Minutes of the SPJ D.C. Pro Chapter Board Meeting
Wednesday, September 7, 2016
The Games Room
The National Press Club
Present: President Kathleen Burns; Vice President Jonathan Make; Treasurer Amy Fickling; Recording Secretary Kathryn Foxhall; and board members Al Leeds, Elizabeth Grisham, Eric Falquero and Alice Ollstein
Excused absences: Immediate Past President Julie Asher; Corresponding Secretary Joe Starrs; and board member Daniel Young
President Kathleen Burns called the meeting to order at 7:08 p.m.
Treasurer Amy Fickling led discussion of the Treasurer’s Reports for July, August and September, which she had emailed to the board ahead of the meeting. Burns had asked Fickling to show the “amount of current spendable income, minus the portion we oversee for the Foundation scholarships and the Region 2 conference.”
Fickling explained that the Region 2 funds are always broken out in the monthly reports, and that the chapter doesn’t have control over it; she is treasurer for the Region 2 fund, and mingles the money in the chapter accounts, per agreed-upon practice when Brian Eckert was Region 2 director, to manage them, since the total is not high enough for a separate Region 2 account that would avoid monthly fees.
Also, the chapter does not oversee the SDX Foundation of Washington scholarship monies, though the chapter does donate $8.50 of each chapter member’s $25 annual dues to the SDX-CD scholarship fund. Those donations are made when the quarterly local dues checks are remitted to the chapter from national SPJ.
The funds that have been listed as in a savings account have been moved to the line for reserves in the treasurer’s report, where a CD that matured and was put into a savings account had been listed before. Fickling reported she hopes to talk with an investment adviser at the bank shortly to review best options.
Burns asked if some money could be put in mutual funds. Fickling noted that the chapter might have to report capital gains in that scenario, and she is not sure how that would affect current tax filing, which is a 990-N form, indicating we are a non-profit with revenues under $50,000.

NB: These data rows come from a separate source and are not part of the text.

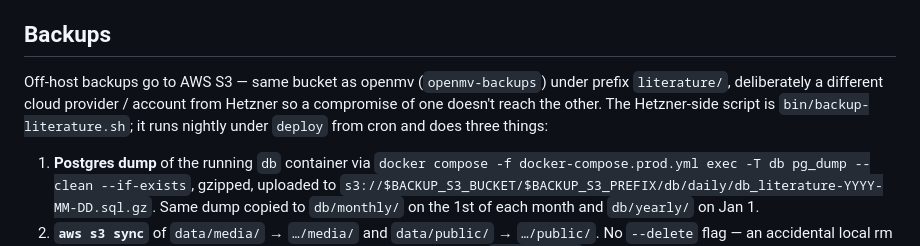
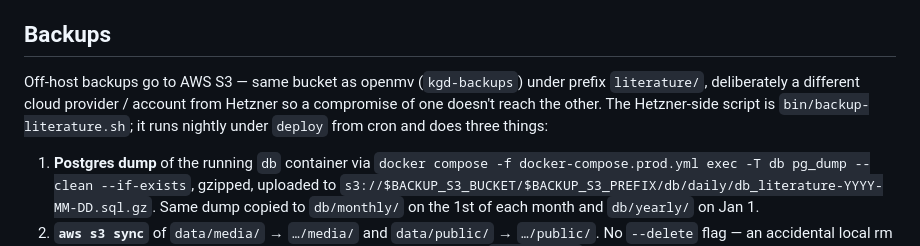
Before and after one commit to kgdunn/Django-app-Literature-database, a Markdown page: CLAUDE.md, the part around the change. GitHub-like rendering.

Commit message:
Rename openmv-backups → kgd-backups in CLAUDE.md Backups section

```diff
--- a/CLAUDE.md
+++ b/CLAUDE.md
@@ -142,7 +142,7 @@ Cloudflare (proxied, orange cloud) ──HTTPS──> Caddy on Hetzner host (TLS
 
 ## Backups
 
-Off-host backups go to AWS S3 — same bucket as openmv (`openmv-backups`) under prefix `literature/`, deliberately a different cloud provider / account from Hetzner so a compromise of one doesn't reach the other. The Hetzner-side script is `bin/backup-literature.sh`; it runs nightly under `deploy` from cron and does three things:
+Off-host backups go to AWS S3 — same bucket as openmv (`kgd-backups`) under prefix `literature/`, deliberately a different cloud provider / account from Hetzner so a compromise of one doesn't reach the other. The Hetzner-side script is `bin/backup-literature.sh`; it runs nightly under `deploy` from cron and does three things:
 
 1. **Postgres dump** of the running `db` container via `docker compose -f docker-compose.prod.yml exec -T db pg_dump --clean --if-exists`, gzipped, uploaded to `s3://$BACKUP_S3_BUCKET/$BACKUP_S3_PREFIX/db/daily/db_literature-YYYY-MM-DD.sql.gz`. Same dump copied to `db/monthly/` on the 1st of each month and `db/yearly/` on Jan 1.
 2. **`aws s3 sync`** of `data/media/` → `…/media/` and `data/public/` → `…/public/`. No `--delete` flag — an accidental local rm or detached bind mount must not propagate to the off-host copy. **`data/media/` is the PDF library; this is the irreplaceable bytes.** `data/static/` is intentionally **not** backed up because `collectstatic` regenerates it on every container start.
```
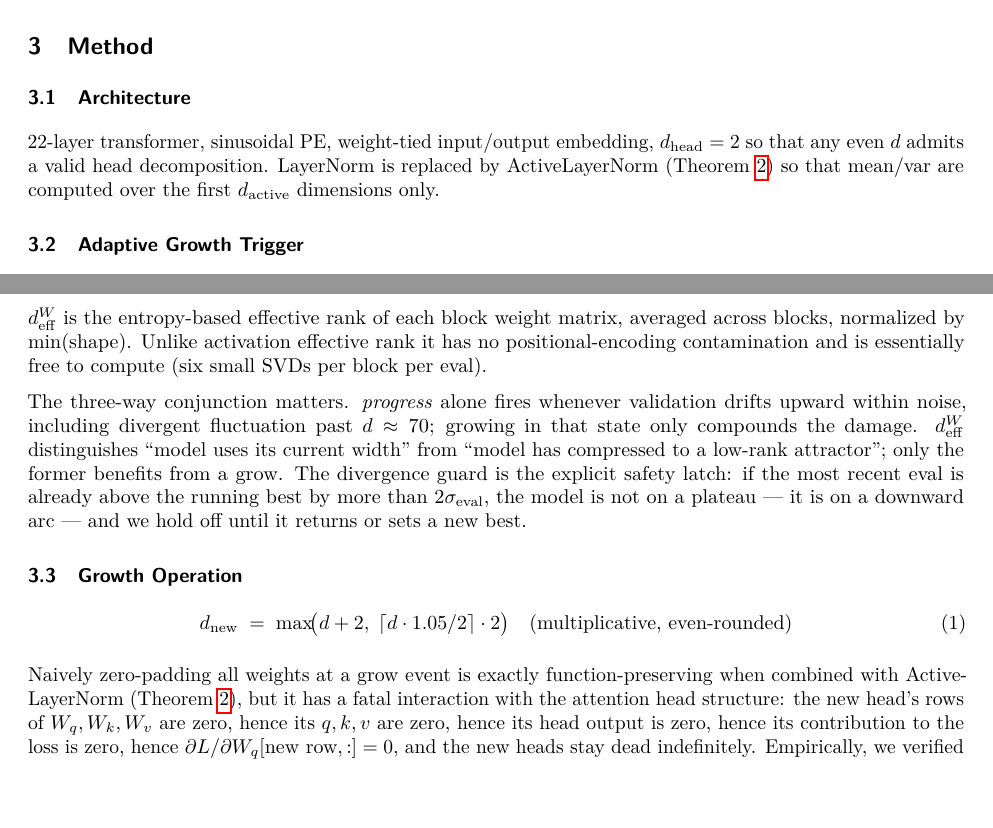
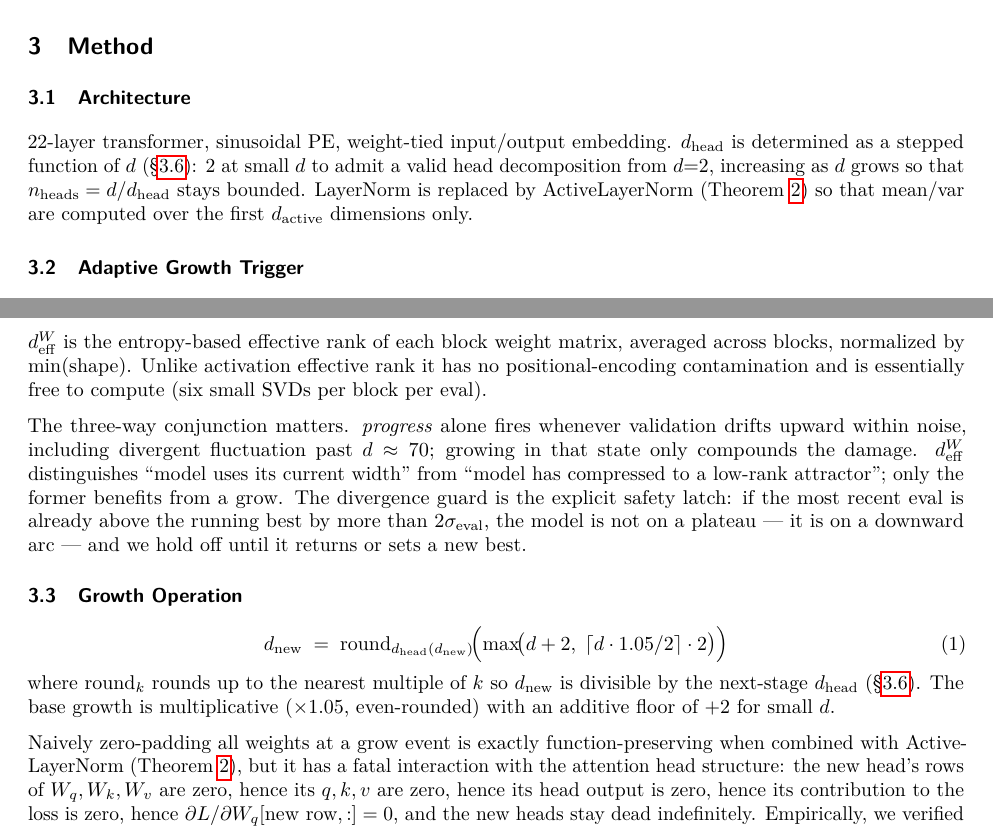
Before and after one commit to been-seo/ski-creche, a LaTeX paper (scaleup/paper.tex): two parts of pages 2 and 3 of 8, joined at a grey line, cut so that both start at the same text, the shorter picture padded with empty space. Compiled offline with pdfLaTeX.

Commit message:
Align paper §4.1/§4.3 with code: d_head is stepped (not fixed at 2), grow rounds to next-stage d_head multiple
§4.1 Architecture: was 'd_head = 2 so any even d works'; replace with
'stepped function of d, 2 at small d and growing so n_heads stays bounded'
to match adaptive_growth.py:d_head_for().

§4.3 Growth: the d_new formula now includes the round-up-to-next-
stage-d_head step that the code actually performs (round_d_to_valid),
not just the bare multiplicative formula.

```diff
--- a/scaleup/paper.tex
+++ b/scaleup/paper.tex
@@ -135,11 +135,14 @@ shrinking $d$ (or starting small) gives a \emph{quadratic} per-FLOP win.
 \label{sec:method}
 
 \subsection{Architecture}
-22-layer transformer, sinusoidal PE, weight-tied input/output embedding,
-$d_{\text{head}} = 2$ so that any even $d$ admits a valid head decomposition.
-LayerNorm is replaced by ActiveLayerNorm
-(Theorem~\ref{thm:elasticity}) so that mean/var are computed over the first
-$d_{\text{active}}$ dimensions only.
+22-layer transformer, sinusoidal PE, weight-tied input/output
+embedding.  $d_{\text{head}}$ is determined as a stepped function of
+$d$ (\S\ref{sec:dhead}): $2$ at small $d$ to admit a valid head
+decomposition from $d{=}2$, increasing as $d$ grows so that
+$n_{\text{heads}} = d/d_{\text{head}}$ stays bounded.  LayerNorm is
+replaced by ActiveLayerNorm (Theorem~\ref{thm:elasticity}) so that
+mean/var are computed over the first $d_{\text{active}}$ dimensions
+only.
 
 \subsection{Adaptive Growth Trigger}
 \label{sec:trigger}
@@ -186,9 +189,14 @@ until it returns or sets a new best.
 \label{sec:asymmetric-init}
 
 \begin{equation}
-d_{\text{new}} \;=\; \max\!\bigl(d + 2,\; \lceil d \cdot 1.05 / 2\rceil \cdot 2\bigr)
-\quad \text{(multiplicative, even-rounded)}
+d_{\text{new}} \;=\; \mathrm{round}_{d_{\text{head}}(d_{\text{new}})}\!\Bigl(
+\max\!\bigl(d + 2,\; \lceil d \cdot 1.05 / 2\rceil \cdot 2\bigr)\Bigr)
 \end{equation}
+where $\mathrm{round}_k$ rounds up to the nearest multiple of $k$ so
+$d_{\text{new}}$ is divisible by the next-stage $d_{\text{head}}$
+(\S\ref{sec:dhead}).  The base growth is multiplicative
+($\times 1.05$, even-rounded) with an additive floor of $+2$ for
+small $d$.
 
 Naively zero-padding all weights at a grow event is exactly
 function-preserving when combined with ActiveLayerNorm
```
Also changed, not shown: scaleup/paper.pdf.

Fickling noted the reserves total includes one year’s worth of operating expenses plus a year’s equivalent of the amount the SDX-DC usually awards in scholarships. This does not mean the money is necessarily designated for SDX-DC, but it is suggested that with long-time SDX-DC president and chief fund-raiser Reggie Stuart experiencing a slow-down in activity due to health issues, there might be a scenario under which the chapter would choose to help out the scholarship fund should there be no funds raised in some future year.
She said we might want to put funds in a five-year certificate of deposit. Too long a term might stand in the way of using the funds in an emergency.
Jonathan Make moved that the board approve the Treasurer’s Reports for July, August and September as presented; Eric Falquero seconded; all voted in favor.
Burns was concerned that since the chapter president has not attended the national SPJ convention in several years – and thus chapter funds that would have gone toward reimbursing the chapter president for some expenses of attending have not been spent, increasing the operating fund balance – the board should budget for that expense, since she is planning to attend the EIJ16 convention in New Orleans this year and is expecting to be reimbursed for travel, hotel and registration.
Fickling had also emailed to the board in advance a copy of a budget the board approved for 2015-2016, and a proposed budget for 2016-2017, built off the current budget but reflecting increases in some expenses and decreases in income, based on lost membership and local dues with it.
After going through the line items, the board approved the proposed budget, but did so by acclamation rather than a formal vote.
Burns then wanted to be sure the EIJ16 convention delegates – Kathryn Foxhall, Alice Ollstein, Andy Schotz and herself – would be approved for the reimbursements traditionally approved by the chapter for delegates attending the national convention. To that end, Fickling also had emailed in advance to the board the motions approved ahead of the 2014 national convention, updated with details for EIJ16 and suitable for presenting at tonight’s meeting. Fickling read the motions aloud at the meeting, and asked that the recording secretary include the text verbatim in the record:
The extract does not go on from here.